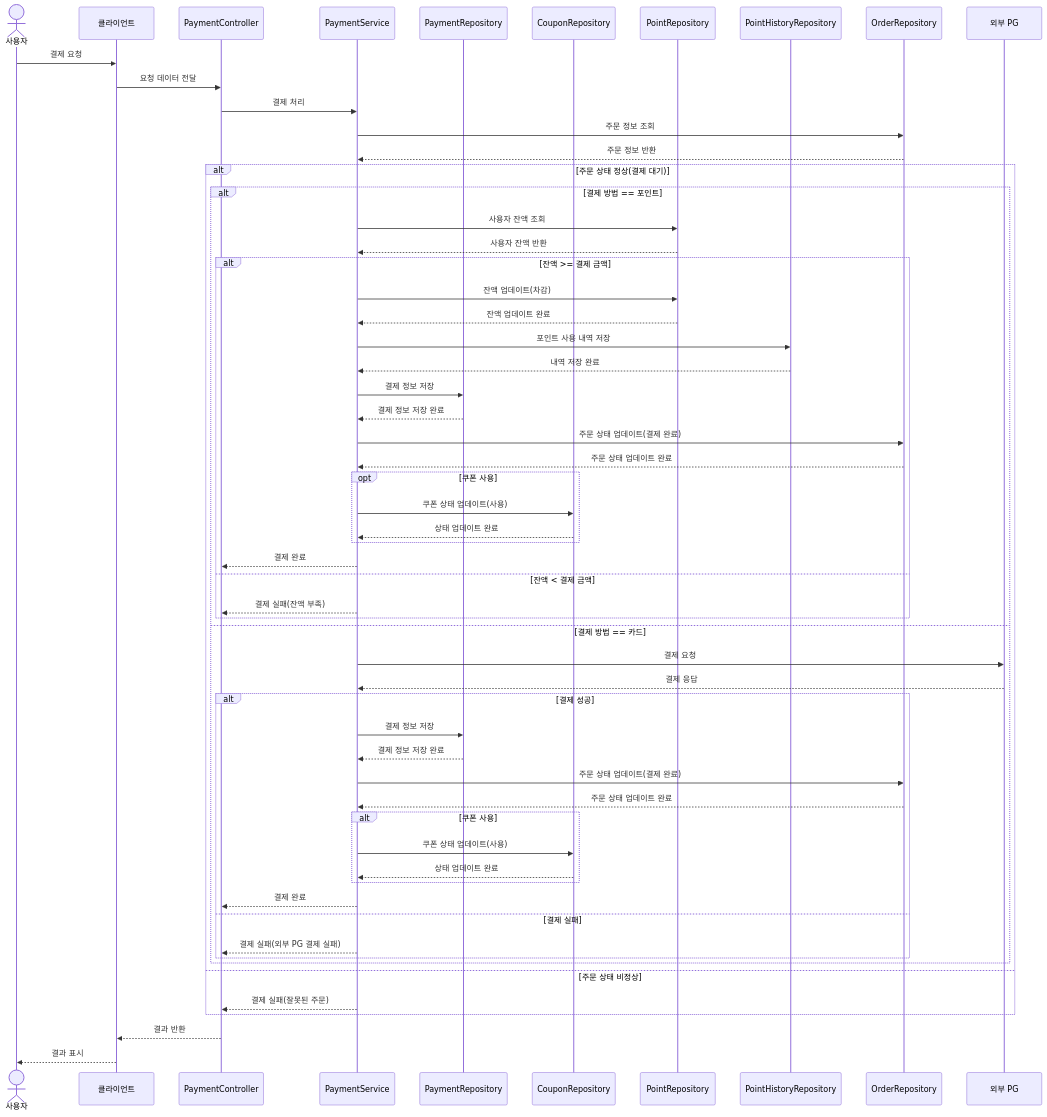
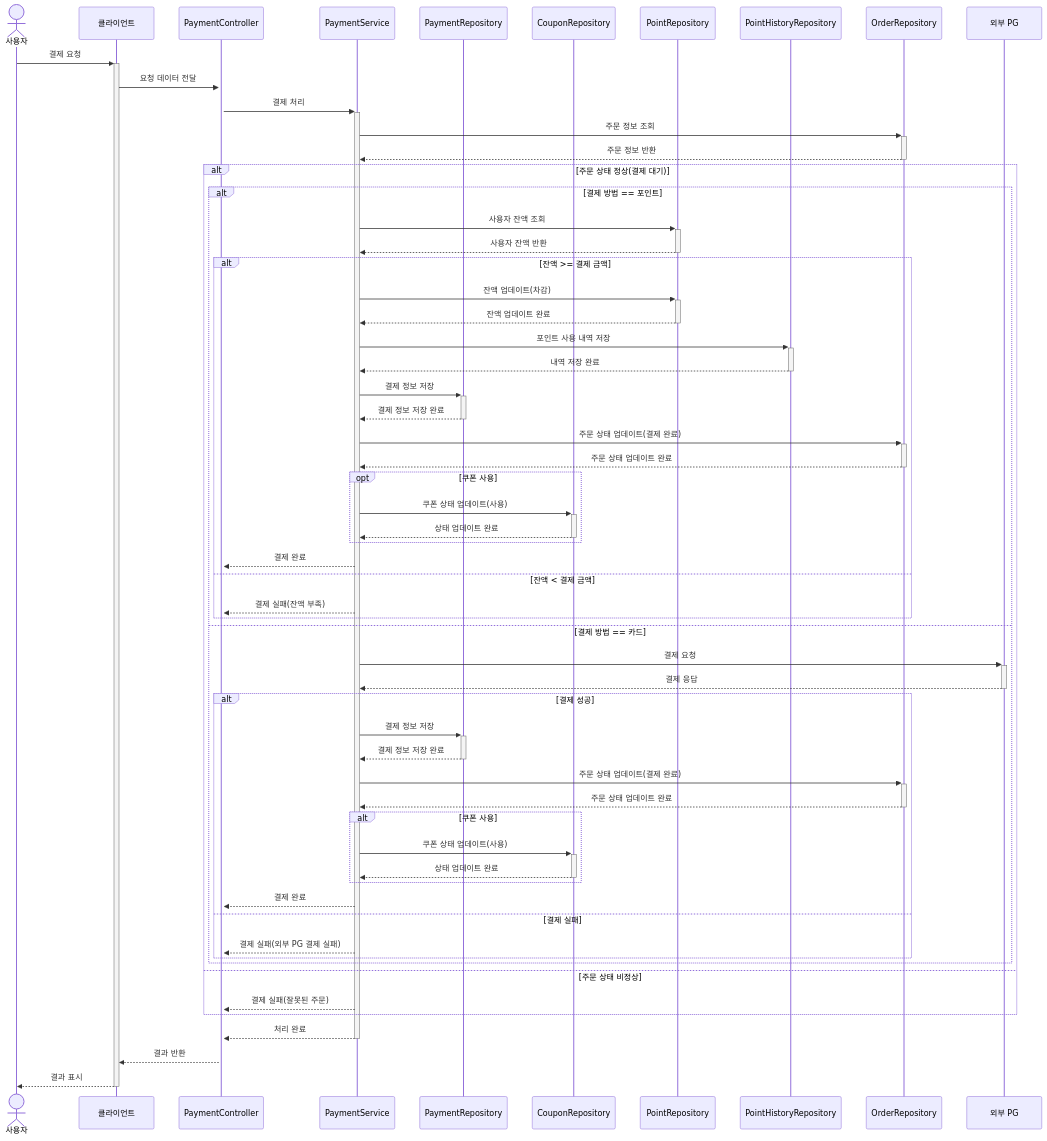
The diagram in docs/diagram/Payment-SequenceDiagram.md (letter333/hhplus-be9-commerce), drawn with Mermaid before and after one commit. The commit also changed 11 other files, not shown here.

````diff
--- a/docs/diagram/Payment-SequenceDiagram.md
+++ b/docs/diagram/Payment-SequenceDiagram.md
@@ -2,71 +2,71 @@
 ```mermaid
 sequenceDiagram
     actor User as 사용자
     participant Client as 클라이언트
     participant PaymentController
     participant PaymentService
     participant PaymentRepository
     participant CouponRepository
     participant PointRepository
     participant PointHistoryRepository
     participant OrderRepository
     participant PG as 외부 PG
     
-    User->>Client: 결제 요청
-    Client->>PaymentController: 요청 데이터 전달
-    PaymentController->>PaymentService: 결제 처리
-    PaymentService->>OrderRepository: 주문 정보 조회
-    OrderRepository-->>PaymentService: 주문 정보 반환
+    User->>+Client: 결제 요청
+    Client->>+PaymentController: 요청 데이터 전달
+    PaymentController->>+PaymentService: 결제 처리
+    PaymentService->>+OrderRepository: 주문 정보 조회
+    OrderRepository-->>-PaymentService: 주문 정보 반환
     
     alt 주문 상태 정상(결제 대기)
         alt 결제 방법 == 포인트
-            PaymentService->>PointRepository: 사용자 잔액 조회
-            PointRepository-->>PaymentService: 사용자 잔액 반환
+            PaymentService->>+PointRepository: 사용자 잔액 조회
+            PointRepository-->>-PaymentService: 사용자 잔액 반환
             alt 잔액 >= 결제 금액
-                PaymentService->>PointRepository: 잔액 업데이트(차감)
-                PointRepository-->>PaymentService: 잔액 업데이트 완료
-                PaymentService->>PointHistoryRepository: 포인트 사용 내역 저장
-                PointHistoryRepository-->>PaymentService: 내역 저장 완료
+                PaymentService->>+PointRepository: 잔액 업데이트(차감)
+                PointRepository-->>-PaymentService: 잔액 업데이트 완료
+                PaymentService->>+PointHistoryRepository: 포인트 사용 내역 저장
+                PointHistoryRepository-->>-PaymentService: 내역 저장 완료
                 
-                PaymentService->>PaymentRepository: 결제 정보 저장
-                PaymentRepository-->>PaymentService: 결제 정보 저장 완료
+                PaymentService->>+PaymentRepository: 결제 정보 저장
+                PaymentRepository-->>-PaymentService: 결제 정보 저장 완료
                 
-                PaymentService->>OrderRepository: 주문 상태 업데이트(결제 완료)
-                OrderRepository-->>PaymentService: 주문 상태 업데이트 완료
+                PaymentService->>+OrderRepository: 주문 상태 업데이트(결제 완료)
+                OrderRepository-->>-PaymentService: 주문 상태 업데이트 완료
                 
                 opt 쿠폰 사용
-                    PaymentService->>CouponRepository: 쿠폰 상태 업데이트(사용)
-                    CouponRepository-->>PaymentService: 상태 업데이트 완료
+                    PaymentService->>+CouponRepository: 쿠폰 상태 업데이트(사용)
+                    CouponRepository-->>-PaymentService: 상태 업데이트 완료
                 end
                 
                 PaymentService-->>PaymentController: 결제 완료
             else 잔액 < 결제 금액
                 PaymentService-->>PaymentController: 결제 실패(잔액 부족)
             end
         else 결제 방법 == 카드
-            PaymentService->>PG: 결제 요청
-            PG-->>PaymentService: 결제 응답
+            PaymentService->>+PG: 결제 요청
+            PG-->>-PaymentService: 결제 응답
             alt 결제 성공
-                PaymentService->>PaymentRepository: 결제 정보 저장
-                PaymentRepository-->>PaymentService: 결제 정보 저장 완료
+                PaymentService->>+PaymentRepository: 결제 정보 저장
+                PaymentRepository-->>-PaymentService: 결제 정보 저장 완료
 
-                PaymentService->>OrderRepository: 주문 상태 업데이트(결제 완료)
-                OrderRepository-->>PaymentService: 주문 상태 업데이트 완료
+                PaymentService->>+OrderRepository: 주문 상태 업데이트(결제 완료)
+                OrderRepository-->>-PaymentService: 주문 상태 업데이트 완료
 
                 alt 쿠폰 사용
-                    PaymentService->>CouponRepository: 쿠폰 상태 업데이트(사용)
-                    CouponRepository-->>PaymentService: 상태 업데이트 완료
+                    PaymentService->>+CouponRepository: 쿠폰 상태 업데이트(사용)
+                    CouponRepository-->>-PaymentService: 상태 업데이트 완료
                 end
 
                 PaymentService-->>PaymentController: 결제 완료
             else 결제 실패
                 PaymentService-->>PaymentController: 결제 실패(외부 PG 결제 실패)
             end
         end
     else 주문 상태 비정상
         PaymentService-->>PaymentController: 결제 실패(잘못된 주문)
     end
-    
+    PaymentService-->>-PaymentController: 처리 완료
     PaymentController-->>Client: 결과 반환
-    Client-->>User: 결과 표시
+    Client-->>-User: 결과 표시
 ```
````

◆ ◆ ◆

■ **ABOUT THIS TASK**:
In the listing above, find the line with "PaymentService->>OrderRepository: 주문 정보 조회" and the line with "PaymentService->>+PointRepository: 잔액 업데이트(차감)". Output those two lines and every line between them, exactly as written.

■ **RESULT OF THE EXERCISE**:
-    PaymentService->>OrderRepository: 주문 정보 조회
-    OrderRepository-->>PaymentService: 주문 정보 반환
+    User->>+Client: 결제 요청
+    Client->>+PaymentController: 요청 데이터 전달
+    PaymentController->>+PaymentService: 결제 처리
+    PaymentService->>+OrderRepository: 주문 정보 조회
+    OrderRepository-->>-PaymentService: 주문 정보 반환
     
     alt 주문 상태 정상(결제 대기)
         alt 결제 방법 == 포인트
-            PaymentService->>PointRepository: 사용자 잔액 조회
-            PointRepository-->>PaymentService: 사용자 잔액 반환
+            PaymentService->>+PointRepository: 사용자 잔액 조회
+            PointRepository-->>-PaymentService: 사용자 잔액 반환
             alt 잔액 >= 결제 금액
-                PaymentService->>PointRepository: 잔액 업데이트(차감)
-                PointRepository-->>PaymentService: 잔액 업데이트 완료
-                PaymentService->>PointHistoryRepository: 포인트 사용 내역 저장
-                PointHistoryRepository-->>PaymentService: 내역 저장 완료
+                PaymentService->>+PointRepository: 잔액 업데이트(차감)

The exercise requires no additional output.